Toomey, Schumer and Blumenthal’s bill additionally resolves that a permanent home for the archive should be found in a location “accessible to scholars and to Iraqi Jews and their descendants,” and stipulates that the original agreement was reached hastily, and before American authorities had learned “the complete history” of the archive. Its five proposed resolutions, all of which are identical to those in its 2014 predecessor, include affirmations of “the United States’ commitment to cultural property under international law” and a commitment to pursue justice for “victims of ethnic and religious persecution.”

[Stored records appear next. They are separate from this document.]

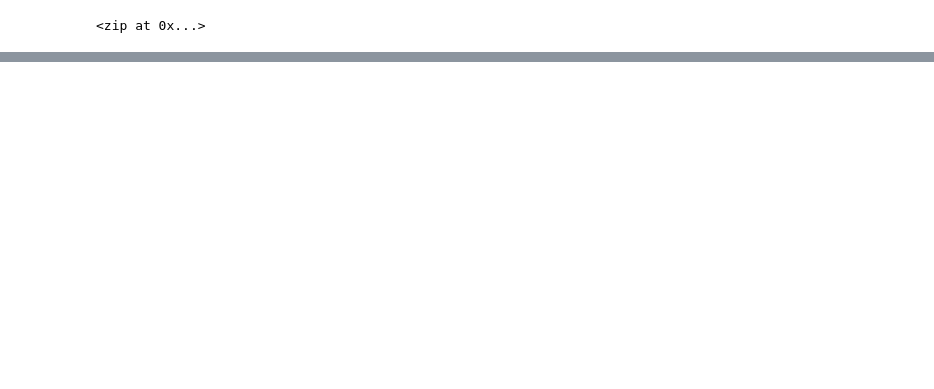
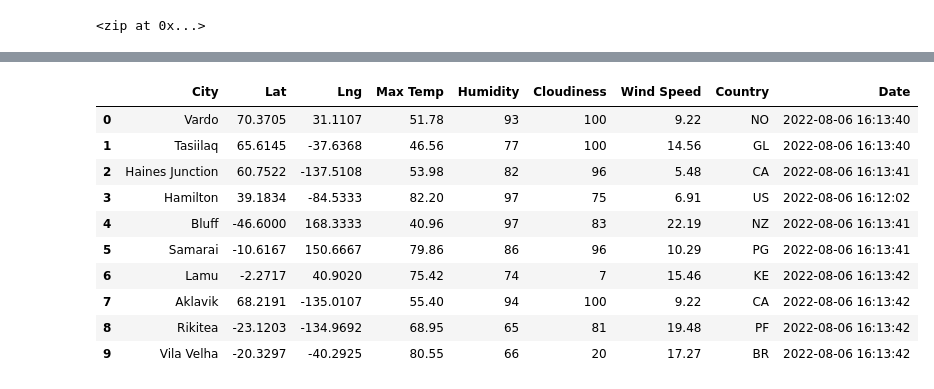
Before and after one commit to ajkriegz/World_Weather_Analysis, a Jupyter notebook: WeatherPy.ipynb, the cells around one changed output, grey strips where cells are left out. Saved outputs shown, nothing was run; the diff lists cells and outputs as text; code cells hidden in the pictures; blank space fills up the shorter version.

```diff
--- a/WeatherPy.ipynb
+++ b/WeatherPy.ipynb
@@ -65,0 +158,16 @@ len(cities)
+# %%
+# Convert the array of dictionaries to a Pandas DataFrame.
+city_data_df = pd.DataFrame(city_data)
+city_data_df.head(10)
+# %% [output]
+|  | City | Lat | Lng | Max Temp | Humidity | Cloudiness | Wind Speed | Country | Date |
+| 0 | Vardo | 70.3705 | 31.1107 | 51.78 | 93 | 100 | 9.22 | NO | 2022-08-06 16:13:40 |
+| 1 | Tasiilaq | 65.6145 | -37.6368 | 46.56 | 77 | 100 | 14.56 | GL | 2022-08-06 16:13:40 |
+| 2 | Haines Junction | 60.7522 | -137.5108 | 53.98 | 82 | 96 | 5.48 | CA | 2022-08-06 16:13:41 |
+| 3 | Hamilton | 39.1834 | -84.5333 | 82.20 | 97 | 75 | 6.91 | US | 2022-08-06 16:12:02 |
+| 4 | Bluff | -46.6000 | 168.3333 | 40.96 | 97 | 83 | 22.19 | NZ | 2022-08-06 16:13:41 |
+| 5 | Samarai | -10.6167 | 150.6667 | 79.86 | 86 | 96 | 10.29 | PG | 2022-08-06 16:13:41 |
+| 6 | Lamu | -2.2717 | 40.9020 | 75.42 | 74 | 7 | 15.46 | KE | 2022-08-06 16:13:42 |
+| 7 | Aklavik | 68.2191 | -135.0107 | 55.40 | 94 | 100 | 9.22 | CA | 2022-08-06 16:13:42 |
+| 8 | Rikitea | -23.1203 | -134.9692 | 68.95 | 65 | 81 | 19.48 | PF | 2022-08-06 16:13:42 |
+| 9 | Vila Velha | -20.3297 | -40.2925 | 80.55 | 66 | 20 | 17.27 | BR | 2022-08-06 16:13:42 |
```
Also changed, not shown: parts of 7 cells of this notebook, 4 other files.
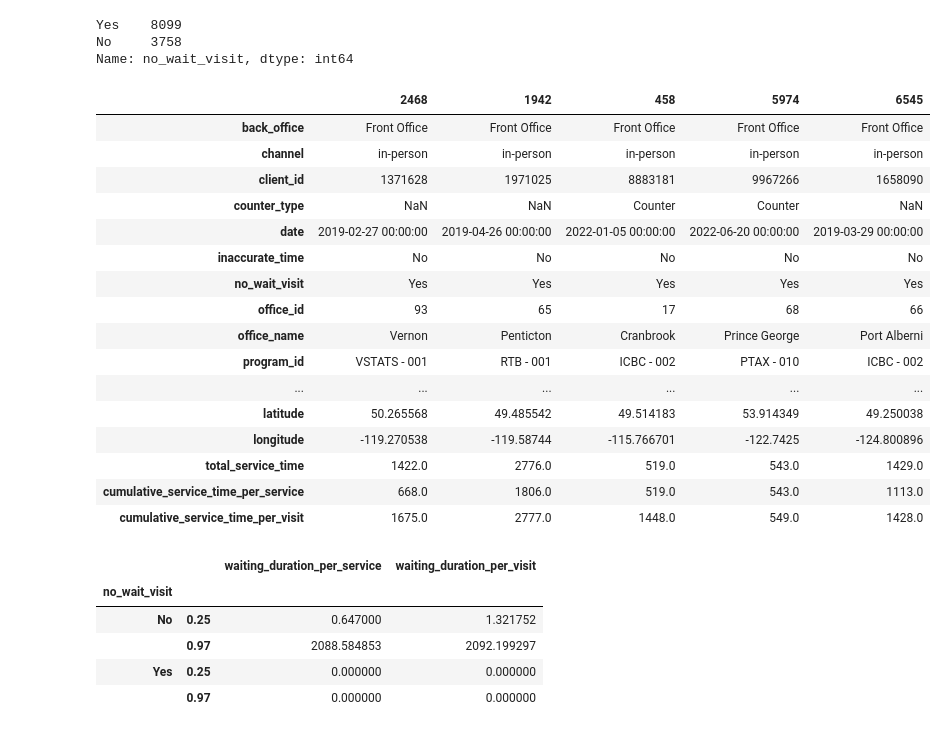
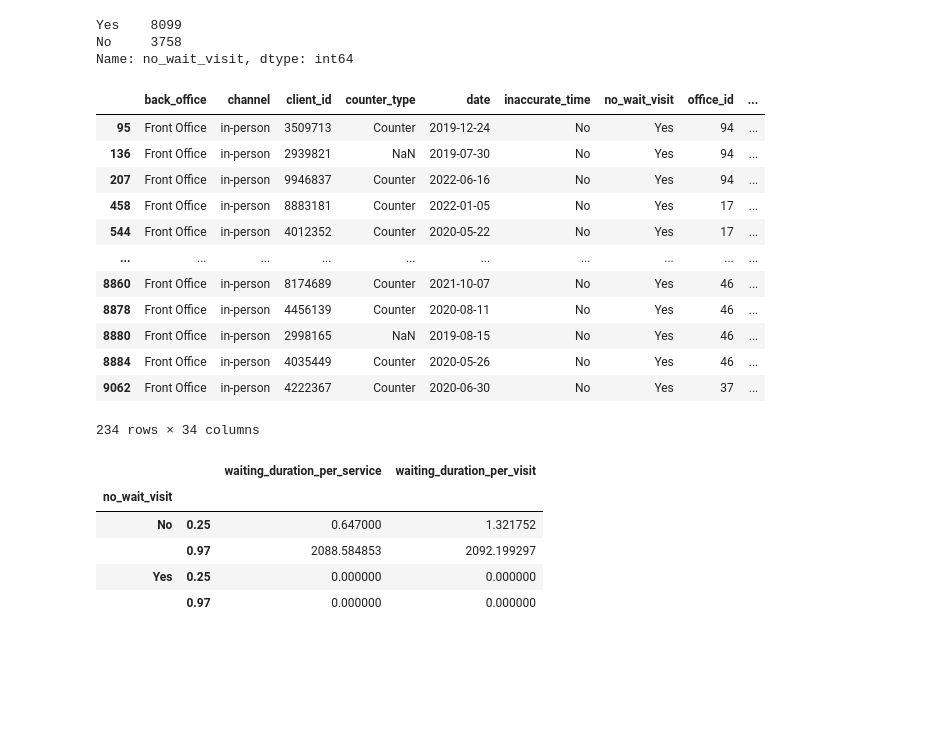
Before and after one commit to varunindurthi/Services-BC-EDA-REQ101268, a Jupyter notebook: data_analysis.ipynb, the cells around one changed output. Saved outputs shown, nothing was run; the diff lists cells and outputs as text; code cells hidden in the pictures; blank space fills up the shorter version.

```diff
--- a/data_analysis.ipynb
+++ b/data_analysis.ipynb
@@ -658,25 +739,21 @@ Yes    8099
 No     3758
 Name: no_wait_visit, dtype: int64
 # %%
-merged_visit_df[(merged_visit_df['no_wait_visit']=='Yes')&((merged_visit_df['waiting_duration_per_service']!=0) | (merged_visit_df['waiting_duration_per_visit']!=0))].sample(5).T
+merged_visit_df[(merged_visit_df['no_wait_visit']=='Yes')&((merged_visit_df['waiting_duration_per_service']!=0) | (merged_visit_df['waiting_duration_per_visit']!=0))]
 # %% [output]
-|  | 2468 | 1942 | 458 | 5974 | 6545 |
-| back_office | Front Office | Front Office | Front Office | Front Office | Front Office |
-| channel | in-person | in-person | in-person | in-person | in-person |
-| client_id | 1371628 | 1971025 | 8883181 | 9967266 | 1658090 |
-| counter_type | NaN | NaN | Counter | Counter | NaN |
-| date | 2019-02-27 00:00:00 | 2019-04-26 00:00:00 | 2022-01-05 00:00:00 | 2022-06-20 00:00:00 | 2019-03-29 00:00:00 |
-| inaccurate_time | No | No | No | No | No |
-| no_wait_visit | Yes | Yes | Yes | Yes | Yes |
-| office_id | 93 | 65 | 17 | 68 | 66 |
-| office_name | Vernon | Penticton | Cranbrook | Prince George | Port Alberni |
-| program_id | VSTATS - 001 | RTB - 001 | ICBC - 002 | PTAX - 010 | ICBC - 002 |
-| ... | ... | ... | ... | ... | ... |
-| latitude | 50.265568 | 49.485542 | 49.514183 | 53.914349 | 49.250038 |
-| longitude | -119.270538 | -119.58744 | -115.766701 | -122.7425 | -124.800896 |
-| total_service_time | 1422.0 | 2776.0 | 519.0 | 543.0 | 1429.0 |
-| cumulative_service_time_per_service | 668.0 | 1806.0 | 519.0 | 543.0 | 1113.0 |
-| cumulative_service_time_per_visit | 1675.0 | 2777.0 | 1448.0 | 549.0 | 1428.0 |
+|  | back_office | channel | client_id | counter_type | date | inaccurate_time | no_wait_visit | office_id | ... |
+| 95 | Front Office | in-person | 3509713 | Counter | 2019-12-24 | No | Yes | 94 | ... |
+| 136 | Front Office | in-person | 2939821 | NaN | 2019-07-30 | No | Yes | 94 | ... |
+| 207 | Front Office | in-person | 9946837 | Counter | 2022-06-16 | No | Yes | 94 | ... |
+| 458 | Front Office | in-person | 8883181 | Counter | 2022-01-05 | No | Yes | 17 | ... |
+| 544 | Front Office | in-person | 4012352 | Counter | 2020-05-22 | No | Yes | 17 | ... |
+| ... | ... | ... | ... | ... | ... | ... | ... | ... | ... |
+| 8860 | Front Office | in-person | 8174689 | Counter | 2021-10-07 | No | Yes | 46 | ... |
+| 8878 | Front Office | in-person | 4456139 | Counter | 2020-08-11 | No | Yes | 46 | ... |
+| 8880 | Front Office | in-person | 2998165 | NaN | 2019-08-15 | No | Yes | 46 | ... |
+| 8884 | Front Office | in-person | 4035449 | Counter | 2020-05-26 | No | Yes | 46 | ... |
+| 9062 | Front Office | in-person | 4222367 | Counter | 2020-06-30 | No | Yes | 37 | ... |
+234 rows × 34 columns
 # %%
 merged_visit_df[['no_wait_visit','waiting_duration_per_service','waiting_duration_per_visit']].groupby('no_wait_visit').quantile([0.25,0.97])
 # %% [output]
```
Also changed, not shown: parts of 18 cells of this notebook, 3 other files.
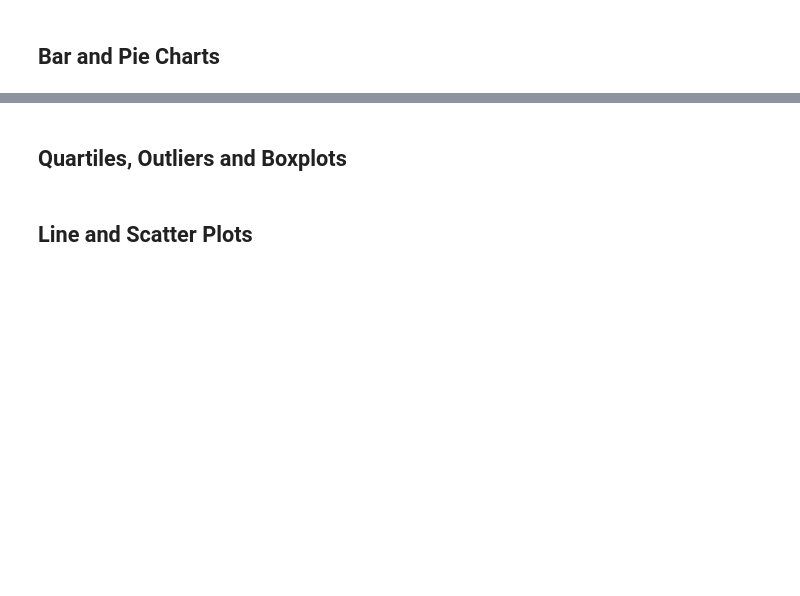
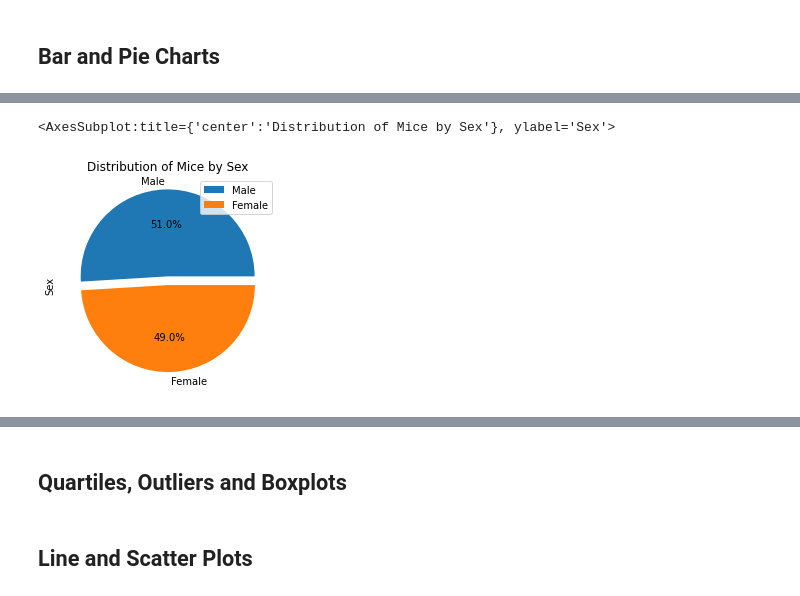
Before and after one commit to felpronove/matplotlib-challenge, a Jupyter notebook: Pymaceuticals/pymaceuticals_starter.ipynb, the cells around one changed output, grey strips where cells are left out. Drawn from its saved outputs; the diff is of its cells as text; code cells hidden in the pictures; blank space fills up the shorter version.

```diff
--- a/Pymaceuticals/pymaceuticals_starter.ipynb
+++ b/Pymaceuticals/pymaceuticals_starter.ipynb
@@ -207,0 +179,9 @@ mice_sex_df
+# %%
+# Generate a pie plot showing the distribution of female versus male mice using pandas
+#binary world so total-female=male
+mice_sex_count=clean_df["Sex"].value_counts() #get the count of data rows based on the values in the "Sex" column of the dataframe
+
+mice_sex_count.plot(kind="pie",autopct="%1.1f%%", explode=[0.1, 0.0],legend=True,title="Distribution of Mice by Sex") #created a pie plot based on the Sex values
+# %% [output]
+<AxesSubplot:title={'center':'Distribution of Mice by Sex'}, ylabel='Sex'>
+[figure, added]
```
Also changed, not shown: parts of 12 cells of this notebook.
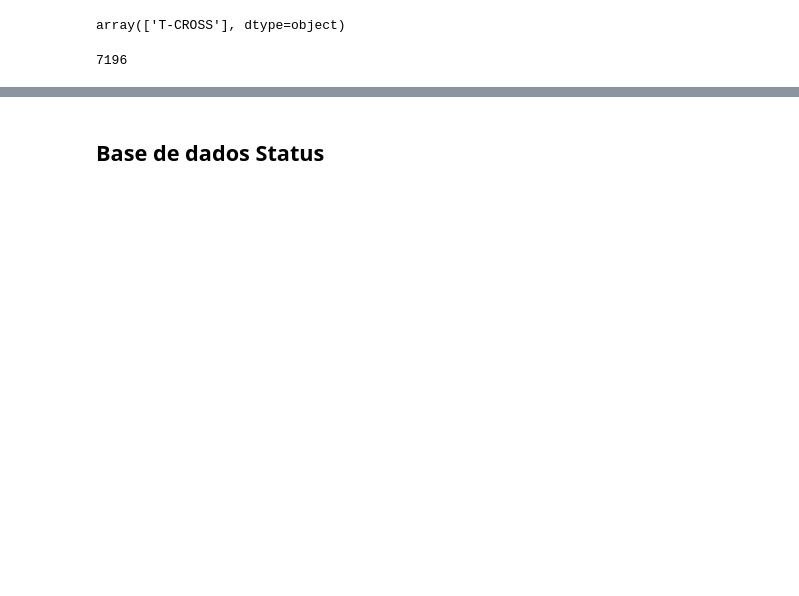
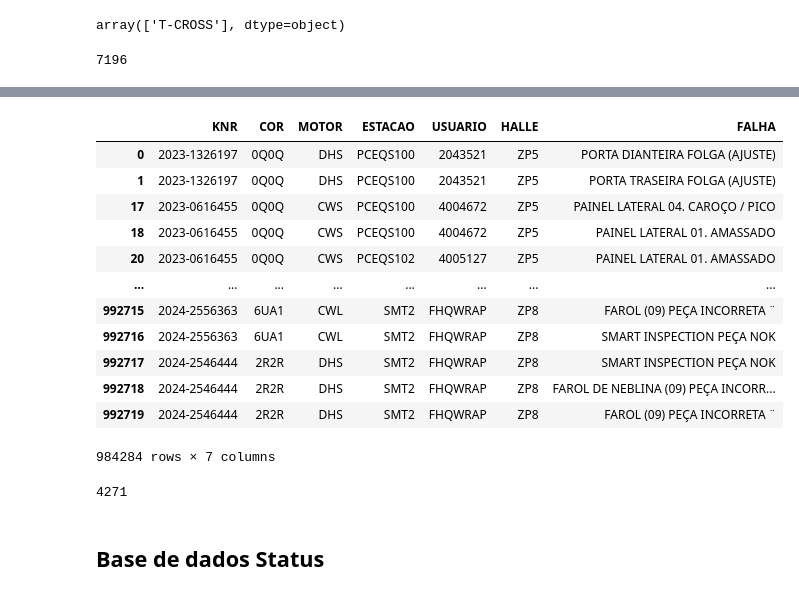
Before and after one commit to Inteli-College/2024-2A-T08-EC07-G02, a Jupyter notebook: src/main.ipynb, the cells around one changed output, grey strips where cells are left out. Saved outputs shown, nothing was run; the diff lists cells and outputs as text; code cells hidden in the pictures; blank space fills up the shorter version.

```diff
--- a/src/main.ipynb
+++ b/src/main.ipynb
@@ -140,3 +156,25 @@ Name: count, Length: 7196, dtype: int64
+# %%
+df_falhas_limpa['FALHA'] = df_falhas_limpa['FALHA'].str.upper()
+df_falhas_limpa
+# %% [output]
+|  | KNR | COR | MOTOR | ESTACAO | USUARIO | HALLE | FALHA |
+| 0 | 2023-1326197 | 0Q0Q | DHS | PCEQS100 | 2043521 | ZP5 | PORTA DIANTEIRA FOLGA (AJUSTE) |
+| 1 | 2023-1326197 | 0Q0Q | DHS | PCEQS100 | 2043521 | ZP5 | PORTA TRASEIRA FOLGA (AJUSTE) |
+| 17 | 2023-0616455 | 0Q0Q | CWS | PCEQS100 | 4004672 | ZP5 | PAINEL LATERAL 04. CAROÇO / PICO |
+| 18 | 2023-0616455 | 0Q0Q | CWS | PCEQS100 | 4004672 | ZP5 | PAINEL LATERAL 01. AMASSADO |
+| 20 | 2023-0616455 | 0Q0Q | CWS | PCEQS102 | 4005127 | ZP5 | PAINEL LATERAL 01. AMASSADO |
+| ... | ... | ... | ... | ... | ... | ... | ... |
+| 992715 | 2024-2556363 | 6UA1 | CWL | SMT2 | FHQWRAP | ZP8 | FAROL (09) PEÇA INCORRETA ¨ |
+| 992716 | 2024-2556363 | 6UA1 | CWL | SMT2 | FHQWRAP | ZP8 | SMART INSPECTION PEÇA NOK |
+| 992717 | 2024-2546444 | 2R2R | DHS | SMT2 | FHQWRAP | ZP8 | SMART INSPECTION PEÇA NOK |
+| 992718 | 2024-2546444 | 2R2R | DHS | SMT2 | FHQWRAP | ZP8 | FAROL DE NEBLINA (09) PEÇA INCORR... |
+| 992719 | 2024-2546444 | 2R2R | DHS | SMT2 | FHQWRAP | ZP8 | FAROL (09) PEÇA INCORRETA ¨ |
+984284 rows × 7 columns
+# %%
+total_falhas = df_falhas_limpa['FALHA'].unique()
+len(total_falhas)
+# %% [output]
+4271
 # %% [markdown]
 ## Base de dados Status
 # %%
```
Also changed, not shown: parts of 11 cells of this notebook, 2 other files.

“This resolution is meant to strengthen the position of the United States, which is that the temporary custody of these artifacts should be extended,” said Steve Kelley, Toomey’s press secretary. “The resolution is a show of support from Congress for the work that the Department of State has done in support of preserving, protecting, and displaying these important artifacts.”
In a recent series on the Iraqi Jewish Archive, the Forward explored the archive’s history, political significance and personal resonance for exiled Iraqi Jews and their descendants. Read all three parts: “The Last Relics Of Iraq’s Jewish Past Are In America. Should They Be Returned?,”“In Exile, Iraqi Jews Are Desperate To Reclaim Their Artifacts — But So Is Iraq” and “The Iraqi Jewish Archive Could Reshape Foreign Policy. But Its Future Is Uncertain.”
Update note: At 1:40 p.m., this story was updated to include comment from Patty Gerstenblith, director of DePaul College of Law’s Center for Art, Museum and Cultural Heritage Law
Update note: At 4:40 p.m., this story was updated to include comment from Steve Kelley, Senator Toomey’s press secretary
Senate Iraqi Jewish Archive Bill: Little Legal Impact